When asked why Wilson didn't initially go to the authorities about Watson's offer to dismiss the warrants in exchange for sex, Kasey says, "Watson picked and chose his victims very carefully." He says he'll leave it at that for the time being.
About the amount being sought, Kasey says of the $3.5 million: "What is that worth -- being raped by an official in uniform under the cover of law and under coersion and duress? Watson is who Watson is. But why didn't somebody see this wolf before they gave him a badge? His backround was checkered and open for review, and the county, if they had had the proper mechanism in place, would have revealed something."
Coincidentally, Watson's wife, Janette, who was also arrested last year, was to have stood trial two weeks ago for having falsified the title on a 2001 Cadillac. But the case was dismissed because it "should never have been filed in Dallas County," as Jennifer Emily explained. The Dallas County District Attorney's Office blamed it on special prosecutor Ted Lyons filing the charges in the wrong county; Lyons said he was just relying on the indictment he inherited from Craig Watkins's office.

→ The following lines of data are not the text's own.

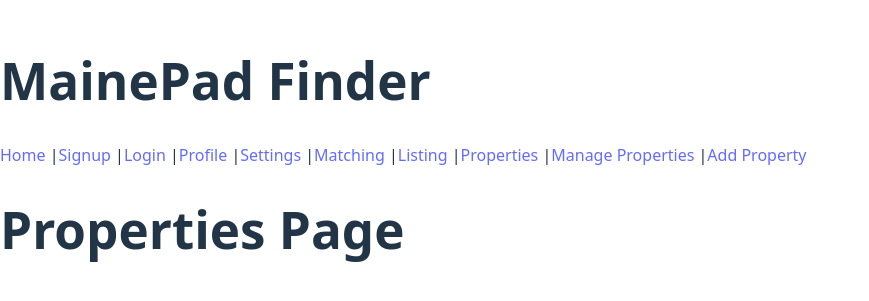
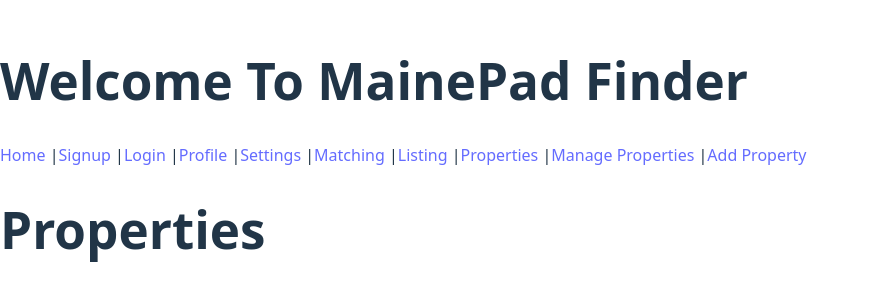
Before and after one commit to TheHylianLegend/MainePad-Finder, a React app in the folder mainepadfinder-app/frontend/: page /properties in a window 1280 px wide. Shown: the part 245-546 px from the top of the page, without its empty margins (0-869 px from the left). Built offline with nearby package versions, Linux system fonts and the light colour scheme; no server answers; the HTML template or start-up script is replaced by a standard one.

Commit message:
Add listings/properties UI and ignore local venvs

```diff
--- a/mainepadfinder-app/frontend/src/App.jsx
+++ b/mainepadfinder-app/frontend/src/App.jsx
@@ -23,7 +23,7 @@ function App() {
 
   return (
     <>
-      <h1>MainePad Finder</h1>
+      <h1>Welcome To MainePad Finder</h1>
       <p>{data}</p>
 
       <nav>
--- a/mainepadfinder-app/frontend/src/pages/Properties.jsx
+++ b/mainepadfinder-app/frontend/src/pages/Properties.jsx
@@ -1,7 +1,7 @@
 export default function Properties() {
   return (
     <div>
-      <h1>Properties Page</h1>
+      <h1>Properties</h1>
     </div>
   );
 }
```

Get the This Week's Top Stories Newsletter
Every week we collect the latest news, music and arts stories — along with film and food reviews and the best things to do this week — so that you'll never miss Observer's biggest stories.